We’re told ad nauseum that we need to accept the certain risk of pipeline leaks and tanker spills because we badly need the jobs that come with these projects, yet the plain fact is we don’t have the workforce to provide tens of thousands of new employees for Tar Sands-related development.
One line in particular stands out in the job ad, namely that “…[the] veterans jobs board has secured an exclusive employment initiative with Alberta, Canada…” Secured? With whom? The Alberta Government? The Government of Canada? Has an American company signed a deal with our government(s) to provide foreign labour to Canada, and if so, why have we heard nothing of it from our elected officials? It could be this is just exaggerated salesmanship on the part of this jobs site, but these are questions that need answering.
Another question the posting raises is why would we pay these workers 30% more in Canada than south of the border? This claim seems to conflict with the other major challenge to the jobs argument – the recent revelation that state-owned energy giant PetroChina wants to build the Enbridge pipeline. The advantage to Enbridge from this proposition is a significant discount on labour, as the Harper Government recently changed our laws to allow companies operating in Canada to pay temporary foreign workers 15% less than the average wage for Canadians.
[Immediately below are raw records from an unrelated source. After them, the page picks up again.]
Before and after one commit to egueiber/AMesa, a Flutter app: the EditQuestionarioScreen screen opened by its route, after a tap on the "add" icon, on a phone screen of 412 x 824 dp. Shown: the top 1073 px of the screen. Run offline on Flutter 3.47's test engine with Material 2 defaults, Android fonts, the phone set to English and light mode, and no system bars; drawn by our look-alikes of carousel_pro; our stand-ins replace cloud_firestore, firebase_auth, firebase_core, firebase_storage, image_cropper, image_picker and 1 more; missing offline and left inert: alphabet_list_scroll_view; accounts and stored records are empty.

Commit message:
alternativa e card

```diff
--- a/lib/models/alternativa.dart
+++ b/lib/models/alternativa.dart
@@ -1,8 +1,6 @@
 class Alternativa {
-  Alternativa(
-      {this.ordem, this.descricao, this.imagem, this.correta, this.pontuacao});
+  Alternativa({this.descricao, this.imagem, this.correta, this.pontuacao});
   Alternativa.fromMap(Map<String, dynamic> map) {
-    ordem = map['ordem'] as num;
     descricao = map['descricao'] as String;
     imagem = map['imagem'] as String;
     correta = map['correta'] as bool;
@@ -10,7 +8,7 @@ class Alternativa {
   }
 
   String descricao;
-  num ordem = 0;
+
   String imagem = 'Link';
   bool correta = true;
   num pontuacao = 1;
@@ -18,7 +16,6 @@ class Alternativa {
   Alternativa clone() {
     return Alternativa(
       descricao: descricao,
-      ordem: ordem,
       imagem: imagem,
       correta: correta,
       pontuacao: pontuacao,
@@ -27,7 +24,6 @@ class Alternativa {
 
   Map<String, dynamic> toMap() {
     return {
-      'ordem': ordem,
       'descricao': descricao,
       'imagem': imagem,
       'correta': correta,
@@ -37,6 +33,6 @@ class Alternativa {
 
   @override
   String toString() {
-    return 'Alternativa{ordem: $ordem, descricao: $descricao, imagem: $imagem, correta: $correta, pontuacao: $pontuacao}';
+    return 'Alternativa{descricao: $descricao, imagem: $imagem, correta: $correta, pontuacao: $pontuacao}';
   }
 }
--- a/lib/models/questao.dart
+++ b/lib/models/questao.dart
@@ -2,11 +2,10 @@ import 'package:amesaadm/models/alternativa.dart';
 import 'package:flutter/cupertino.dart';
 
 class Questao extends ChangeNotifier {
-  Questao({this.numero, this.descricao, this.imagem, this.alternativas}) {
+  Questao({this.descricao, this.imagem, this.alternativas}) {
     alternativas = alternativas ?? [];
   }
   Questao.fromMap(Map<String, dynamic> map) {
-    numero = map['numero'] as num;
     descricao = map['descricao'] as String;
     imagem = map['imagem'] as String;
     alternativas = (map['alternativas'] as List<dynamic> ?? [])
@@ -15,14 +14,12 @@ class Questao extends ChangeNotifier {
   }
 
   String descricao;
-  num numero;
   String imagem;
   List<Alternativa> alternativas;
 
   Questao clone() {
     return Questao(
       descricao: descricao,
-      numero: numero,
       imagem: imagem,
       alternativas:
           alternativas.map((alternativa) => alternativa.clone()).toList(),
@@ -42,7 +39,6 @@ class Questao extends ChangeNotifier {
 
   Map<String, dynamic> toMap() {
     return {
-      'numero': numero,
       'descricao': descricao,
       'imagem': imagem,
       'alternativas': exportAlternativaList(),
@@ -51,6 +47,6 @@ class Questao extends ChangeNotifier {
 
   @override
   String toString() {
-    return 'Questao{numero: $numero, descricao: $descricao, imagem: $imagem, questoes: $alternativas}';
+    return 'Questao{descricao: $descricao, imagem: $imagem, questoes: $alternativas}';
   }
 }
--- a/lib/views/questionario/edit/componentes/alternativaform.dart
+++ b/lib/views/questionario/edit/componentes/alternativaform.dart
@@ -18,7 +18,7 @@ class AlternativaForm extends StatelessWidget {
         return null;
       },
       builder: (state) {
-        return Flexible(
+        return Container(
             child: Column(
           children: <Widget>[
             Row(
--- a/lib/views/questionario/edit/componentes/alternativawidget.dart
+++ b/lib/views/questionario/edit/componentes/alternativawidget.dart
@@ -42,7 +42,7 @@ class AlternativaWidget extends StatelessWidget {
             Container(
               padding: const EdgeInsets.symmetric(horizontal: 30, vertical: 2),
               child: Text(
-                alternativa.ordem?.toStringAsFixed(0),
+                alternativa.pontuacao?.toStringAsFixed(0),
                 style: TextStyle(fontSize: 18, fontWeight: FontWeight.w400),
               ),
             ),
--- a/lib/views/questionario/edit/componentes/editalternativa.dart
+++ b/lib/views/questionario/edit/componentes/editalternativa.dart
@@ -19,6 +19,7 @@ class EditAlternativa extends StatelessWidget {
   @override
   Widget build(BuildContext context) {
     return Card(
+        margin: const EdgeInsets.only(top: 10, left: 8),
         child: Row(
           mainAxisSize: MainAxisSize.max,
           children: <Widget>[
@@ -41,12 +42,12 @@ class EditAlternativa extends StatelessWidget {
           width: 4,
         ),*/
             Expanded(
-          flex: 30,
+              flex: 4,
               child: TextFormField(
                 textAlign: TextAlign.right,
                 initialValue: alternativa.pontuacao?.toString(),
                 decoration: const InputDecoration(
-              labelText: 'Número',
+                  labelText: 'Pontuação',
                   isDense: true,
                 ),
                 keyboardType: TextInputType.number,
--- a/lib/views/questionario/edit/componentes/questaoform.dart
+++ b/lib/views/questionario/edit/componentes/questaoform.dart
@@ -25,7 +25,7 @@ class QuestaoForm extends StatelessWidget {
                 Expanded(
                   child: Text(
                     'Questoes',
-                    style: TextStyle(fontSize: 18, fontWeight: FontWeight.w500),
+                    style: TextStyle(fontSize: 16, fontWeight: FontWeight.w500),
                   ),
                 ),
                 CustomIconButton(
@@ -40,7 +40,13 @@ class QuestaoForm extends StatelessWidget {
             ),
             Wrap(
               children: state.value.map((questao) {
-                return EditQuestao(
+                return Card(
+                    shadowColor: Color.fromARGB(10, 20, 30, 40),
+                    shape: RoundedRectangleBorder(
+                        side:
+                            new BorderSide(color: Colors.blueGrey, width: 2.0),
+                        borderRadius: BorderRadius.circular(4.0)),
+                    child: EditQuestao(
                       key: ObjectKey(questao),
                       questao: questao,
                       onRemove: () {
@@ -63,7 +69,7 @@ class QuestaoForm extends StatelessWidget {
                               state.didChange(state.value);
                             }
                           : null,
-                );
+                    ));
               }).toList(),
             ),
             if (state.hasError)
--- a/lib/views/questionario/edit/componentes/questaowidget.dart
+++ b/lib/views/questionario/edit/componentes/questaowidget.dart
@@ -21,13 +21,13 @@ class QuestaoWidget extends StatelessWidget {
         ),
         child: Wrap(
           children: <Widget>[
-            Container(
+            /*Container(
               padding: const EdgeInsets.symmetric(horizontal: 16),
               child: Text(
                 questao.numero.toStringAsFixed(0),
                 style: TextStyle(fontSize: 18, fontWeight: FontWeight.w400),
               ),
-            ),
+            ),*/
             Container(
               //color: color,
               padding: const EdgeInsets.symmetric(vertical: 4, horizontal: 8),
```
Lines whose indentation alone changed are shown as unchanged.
This hardly seems like the policy of a government concerned about creating oil and gas jobs for its citizens.
And again, these direct job-related concerns are on top of the certain environmental and economic calamities of pipeline leaks and tanker spills – which would also be a huge blow to BC’s tourism and natural resource-dependent economy.
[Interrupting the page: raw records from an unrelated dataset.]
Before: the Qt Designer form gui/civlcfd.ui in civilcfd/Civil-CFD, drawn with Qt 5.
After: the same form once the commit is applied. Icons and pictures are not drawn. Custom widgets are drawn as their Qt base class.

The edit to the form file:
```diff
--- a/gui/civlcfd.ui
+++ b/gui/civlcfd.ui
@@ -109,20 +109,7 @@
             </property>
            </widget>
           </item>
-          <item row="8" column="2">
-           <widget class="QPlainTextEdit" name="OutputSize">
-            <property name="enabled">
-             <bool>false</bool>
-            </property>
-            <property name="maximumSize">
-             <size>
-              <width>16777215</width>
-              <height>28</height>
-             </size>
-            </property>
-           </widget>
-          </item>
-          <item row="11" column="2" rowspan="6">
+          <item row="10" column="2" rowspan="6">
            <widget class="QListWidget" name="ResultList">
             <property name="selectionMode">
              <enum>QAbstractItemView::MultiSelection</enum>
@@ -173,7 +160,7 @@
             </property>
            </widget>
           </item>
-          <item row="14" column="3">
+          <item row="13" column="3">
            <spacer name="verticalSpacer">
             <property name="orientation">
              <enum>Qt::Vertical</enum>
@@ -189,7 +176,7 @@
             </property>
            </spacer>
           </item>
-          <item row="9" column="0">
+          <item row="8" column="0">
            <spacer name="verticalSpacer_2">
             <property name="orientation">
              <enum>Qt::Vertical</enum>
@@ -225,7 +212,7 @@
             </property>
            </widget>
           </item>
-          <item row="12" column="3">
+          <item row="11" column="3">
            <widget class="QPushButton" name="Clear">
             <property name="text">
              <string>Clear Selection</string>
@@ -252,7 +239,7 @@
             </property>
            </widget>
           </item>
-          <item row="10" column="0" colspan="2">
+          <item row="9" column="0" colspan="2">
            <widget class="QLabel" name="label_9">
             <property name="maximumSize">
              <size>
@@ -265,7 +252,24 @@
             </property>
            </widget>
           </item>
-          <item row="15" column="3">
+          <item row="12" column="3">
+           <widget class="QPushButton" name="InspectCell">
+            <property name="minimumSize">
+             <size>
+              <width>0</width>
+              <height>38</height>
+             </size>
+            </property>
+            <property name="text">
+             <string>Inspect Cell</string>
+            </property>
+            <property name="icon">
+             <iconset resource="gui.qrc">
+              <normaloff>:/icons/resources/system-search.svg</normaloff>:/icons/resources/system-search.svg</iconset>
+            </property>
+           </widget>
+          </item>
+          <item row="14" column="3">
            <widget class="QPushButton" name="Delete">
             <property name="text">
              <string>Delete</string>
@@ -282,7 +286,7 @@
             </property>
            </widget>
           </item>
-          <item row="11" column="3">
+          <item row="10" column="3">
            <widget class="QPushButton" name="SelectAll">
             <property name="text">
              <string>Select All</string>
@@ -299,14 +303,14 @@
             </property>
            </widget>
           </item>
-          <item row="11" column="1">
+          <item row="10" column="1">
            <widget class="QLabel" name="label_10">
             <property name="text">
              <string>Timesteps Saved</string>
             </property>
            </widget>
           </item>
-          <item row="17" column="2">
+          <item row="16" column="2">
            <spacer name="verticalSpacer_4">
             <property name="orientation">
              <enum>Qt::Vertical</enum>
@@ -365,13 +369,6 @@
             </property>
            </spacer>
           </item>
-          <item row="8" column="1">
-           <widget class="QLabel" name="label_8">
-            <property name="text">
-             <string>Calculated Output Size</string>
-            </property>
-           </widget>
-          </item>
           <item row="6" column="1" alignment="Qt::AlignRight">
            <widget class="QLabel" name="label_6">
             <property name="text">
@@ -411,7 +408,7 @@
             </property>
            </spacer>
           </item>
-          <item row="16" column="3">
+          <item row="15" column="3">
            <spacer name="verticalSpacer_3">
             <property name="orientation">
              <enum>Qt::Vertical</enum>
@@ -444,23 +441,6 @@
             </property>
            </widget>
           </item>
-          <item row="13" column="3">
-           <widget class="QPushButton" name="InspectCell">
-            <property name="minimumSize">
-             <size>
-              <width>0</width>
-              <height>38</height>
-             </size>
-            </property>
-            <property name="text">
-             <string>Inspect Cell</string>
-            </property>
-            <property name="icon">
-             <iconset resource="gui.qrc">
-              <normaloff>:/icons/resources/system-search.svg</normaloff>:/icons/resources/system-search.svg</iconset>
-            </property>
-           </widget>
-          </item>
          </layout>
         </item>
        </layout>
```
Perhaps a larger issue at hand is the matter of Canadian energy security and economic sovereignty.
The picture now emerging is of Chinese and American companies harvesting our bitumen, using Chinese and American labour to extract it, and building the pipelines to transport it back to their own countries to refine it (where the real jobs are), along with the profits from the whole operation. Moreover, we’re only a trade deal away from it being illegal to stop exporting oil to China once we’ve started. We’ve already sacrificed much of our resource and economic sovereignty under NAFTA and the privately controlled American corporation, NERC, which we’ve empowered to regulate our public energy system. Now we’re talking about recently retired American soldiers coming up here to build our oil infrastructure, which is more than a little unsettling.
Finally, in addition to the hollowing out of the “jobs” argument, the macro-economic impacts of expanded pipelines and Tar Sands development have been questioned by the likes of Official Opposition Leader Thomas Mulcair, economist and former ICBC CEO Robyn Allan, and the Organization for Economic Cooperation and Development.
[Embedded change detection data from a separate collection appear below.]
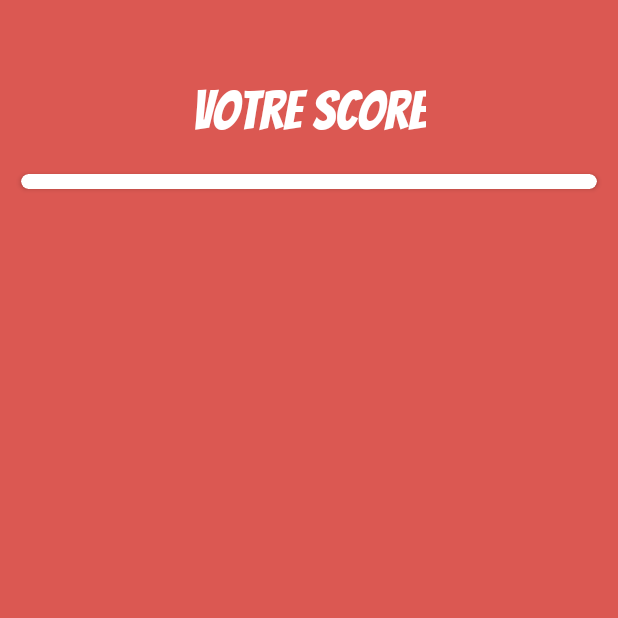
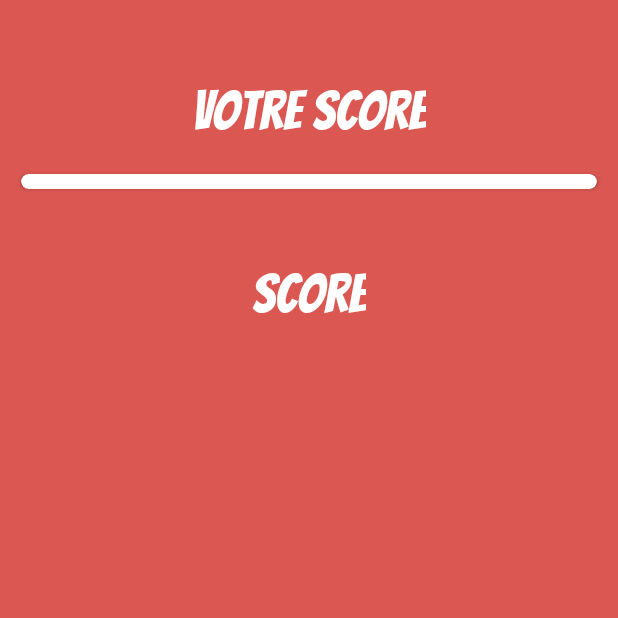
Before and after one commit to Laeti08/SwipToLearn, an Android app: the SwipeToLearnScoresActivity screen opened directly, with no data from a screen before it, on a phone screen of 412 x 824 dp, the top half of it. Run offline under Robolectric (Android 15) with nearby library versions, the phone set to English and light mode, and no system bars.

```diff
--- a/SwipeToLearn/app/src/main/java/com/example/swipetolearn/SwipeToLearnActivity.java
+++ b/SwipeToLearn/app/src/main/java/com/example/swipetolearn/SwipeToLearnActivity.java
@@ -15,6 +15,9 @@ import android.widget.Toast;
 import androidx.annotation.NonNull;
 import androidx.annotation.Nullable;
 import androidx.appcompat.app.AppCompatActivity;
+import androidx.room.Database;
+import androidx.room.Room;
+import androidx.room.RoomDatabase;
 
 import com.wenchao.cardstack.CardStack;
 
@@ -23,6 +26,8 @@ import java.util.List;
 import retrofit2.Call;
 import retrofit2.Callback;
 import retrofit2.Response;
+
+import static com.example.swipetolearn.SwipeToLearnScoresActivity.setScoreText;
 
 
 public class SwipeToLearnActivity extends AppCompatActivity implements CardStack.CardEventListener {
@@ -105,6 +110,13 @@ public class SwipeToLearnActivity extends AppCompatActivity implements CardStack
             Intent intent = new Intent(SwipeToLearnActivity.this, SwipeToLearnScoresActivity.class);
             startActivity(intent);
         });
+
+
+        /*Player player=new Player( 0, "login", "password", 0);
+        UserDatabase db= Room.databaseBuilder(this,UserDatabase.class, "database.db").build();
+        String score;
+        db.playerDao().insert(player);
+        */
     }
 
 
@@ -221,6 +233,7 @@ public class SwipeToLearnActivity extends AppCompatActivity implements CardStack
             Toast.makeText(this, message,Toast.LENGTH_SHORT).show();
         }
         swipeNumber++;
+        setScoreText(numberVictory,swipeNumber);//VERSION NULL
     }
 
 
--- a/SwipeToLearn/app/src/main/java/com/example/swipetolearn/SwipeToLearnScoresActivity.java
+++ b/SwipeToLearn/app/src/main/java/com/example/swipetolearn/SwipeToLearnScoresActivity.java
@@ -2,15 +2,32 @@ package com.example.swipetolearn;
 
 import android.app.Activity;
 import android.os.Bundle;
+import android.widget.EditText;
+import android.widget.TextView;
 
 import androidx.annotation.Nullable;
+import androidx.appcompat.app.AppCompatActivity;
 
 public class SwipeToLearnScoresActivity  extends Activity {
+
+    public static TextView zonescore;//VERSION NULL
 
     @Override
     protected void onCreate(@Nullable Bundle savedInstanceState) {
         super.onCreate(savedInstanceState);
         setContentView(R.layout.score_layout);
+
+        //VERSION NULLzonescore=(TextView) findViewById(R.id.scoreText);
+
     }
 
+
+    public static void setScoreText(int numberVictory, int swipeNumber){//VERSION NULL
+        zonescore.setText(numberVictory+"");
+    }
+
+
+
+
+
 }
--- a/SwipeToLearn/app/src/main/res/layout/score_layout.xml
+++ b/SwipeToLearn/app/src/main/res/layout/score_layout.xml
@@ -21,6 +21,19 @@
         app:layout_constraintStart_toStartOf="parent"
         app:layout_constraintTop_toTopOf="parent" />
 
+    <TextView
+        android:id="@+id/scoreText"
+        android:layout_width="wrap_content"
+        android:layout_height="wrap_content"
+        android:layout_marginTop="32dp"
+        android:fontFamily="@font/bangers"
+        android:text="@string/score"
+        android:textColor="@color/white"
+        android:textSize="36sp"
+        app:layout_constraintEnd_toEndOf="parent"
+        app:layout_constraintStart_toStartOf="parent"
+        app:layout_constraintTop_toBottomOf="@+id/barre" />
+
     <androidx.cardview.widget.CardView
         android:id="@+id/barre"
         android:layout_width="384dp"
@@ -31,6 +44,8 @@
         app:cardCornerRadius="25dp"
         app:layout_constraintEnd_toEndOf="parent"
         app:layout_constraintStart_toStartOf="parent"
-        app:layout_constraintTop_toBottomOf="@+id/scoreTitle" />
+        app:layout_constraintTop_toBottomOf="@+id/scoreTitle" >
+
+    </androidx.cardview.widget.CardView>
 
 </androidx.constraintlayout.widget.ConstraintLayout>
--- a/SwipeToLearn/app/src/main/res/values/strings.xml
+++ b/SwipeToLearn/app/src/main/res/values/strings.xml
@@ -16,5 +16,6 @@
     <string name="swipe_to_learn">Swipe To Learn</string>
     <string name="gameimage">Image du jeu</string>
     <string name="seeScores">Voir les scores</string>
+    <string name="score">score</string>
 
 </resources>
```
Thus, when Stephen Harper and his minions declare the Enbridge pipelines would be good for “the economy”, we must ask the key question: “Whose economy?” US veterans, Chinese migrant workers, China itself and the mostly-foreign shareholders of multinational corporations? Check.
The public of BC and Canada? Not so much.